With the tumultuous events of the past year and the tragic and jarring events that took place at the U.S. Capitol on Jan. 6, 2021; many of us are left feeling a bit numb. What is next? How can we prepare for the future? The uncertainty around the pandemic and the very fight for our democracy are a lot to make sense of. We thought 2021 was going to be better and brighter, with life maybe returning somewhat to normal…?
While we hope that will indeed be the case, we cannot take that as a given, especially as the foundations of our democracy were physically attacked in the first week of the year.
Globally, democracy has been on the decline for years. According to Freedom House International, which measures democratic governance and peoples’ access to civil and political rights in 210 countries, democracy is on the decline around the globe, including in the U.S. But it is not too late. American support for and dedication to democracy in the U.S. and around the world continues, in small and large acts. We as Americans must re-commit ourselves to the foundations of democracy and realize there is really no other option.
This is a good time to remind ourselves of just what a force for good democracy is. There are duties that come along with being a citizen (voting and jury duty at the bare minimum), but with our democracy in crisis, we should be inspired to work for equality and social justice; cornerstones of any high-quality democracy. This is an issue that goes beyond partisanship. There are many reasons to support and fight to protect our democracy. For one, it is good for our health and happiness.
According to recent research, democratic countries have better health outcomes and, in general, longer life expectancies. This is especially pronounced in regards to chronic diseases. Citizens in a democracy provide an important electoral check on leaders in democracies, spurring them to focus more and put more resources towards health efforts. Leaders who fail to pay attention to health may jeopardize their re-election, and it is no secret that the goal of all politicians is to get re-elected. Further, citizens in a democracy theoretically experience lower levels of stress and violence. This has many real immediate and long-term impacts on well-being of individuals and communities.
Democracy also has a positive impact on happiness of citizens. According to the World Happiness Index, using data from the Gallup World Poll, there is a correlation between well-being and democracy. The index measures well-being variables: income, freedom, trust, healthy life expectancy, social support and generosity. The Nordic countries, Switzerland and New Zealand consistently rank in the top 10. The U.S. is ranked 18th, a decline of several spots over past years. You can probably think of many logical reasons as to why people living in a well-functioning democracy would be happier, but the specific causes are complicated. The bottom ranks of the happiness report are filled by authoritarian regimes, countries experiencing significant instability, ill-health and poverty. For more on this research, see the report.
With this momentous week with the transfer of power to a new presidential administration, we must work to make sure a peaceful transfer of power occurs and that we embrace the winners of the free and fair election, no matter your political affiliation. One of the hallmarks of democracy is a peaceful transfer of power after a free and fair election. As citizens in a democracy, we know that we will have another chance to vote for the president in four years. We will stand by the institutions of our democracy, and know that it is the safest, most-equitable and only path available that will allow us to live in a better and happier and healthier world. There is really no alternative.

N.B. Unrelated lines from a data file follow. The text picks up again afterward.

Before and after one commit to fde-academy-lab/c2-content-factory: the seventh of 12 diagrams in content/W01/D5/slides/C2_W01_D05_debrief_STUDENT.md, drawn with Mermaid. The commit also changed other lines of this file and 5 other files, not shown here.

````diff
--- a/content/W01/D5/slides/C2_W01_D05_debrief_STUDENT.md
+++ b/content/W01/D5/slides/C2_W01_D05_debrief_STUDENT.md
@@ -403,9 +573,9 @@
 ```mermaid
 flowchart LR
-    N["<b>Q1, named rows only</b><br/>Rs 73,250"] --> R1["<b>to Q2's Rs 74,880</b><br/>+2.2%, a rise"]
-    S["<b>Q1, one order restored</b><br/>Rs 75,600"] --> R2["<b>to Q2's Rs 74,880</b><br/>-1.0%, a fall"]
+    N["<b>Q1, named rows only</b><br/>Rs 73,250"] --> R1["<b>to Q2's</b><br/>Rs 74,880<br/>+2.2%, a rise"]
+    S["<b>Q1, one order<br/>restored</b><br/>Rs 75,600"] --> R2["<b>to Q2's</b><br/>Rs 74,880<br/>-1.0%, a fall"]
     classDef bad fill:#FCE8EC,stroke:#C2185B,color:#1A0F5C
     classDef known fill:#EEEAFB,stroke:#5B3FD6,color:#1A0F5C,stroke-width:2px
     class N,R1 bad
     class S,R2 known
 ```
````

In closing, it seems timely to reflect on words of Martin Luther King Jr., who famously said: “The time is always right to do what is right.” The right thing to do now is to protect and respect our democracy, to fight for justice for all, and to be an informed citizen. We can all do this, pandemic or not.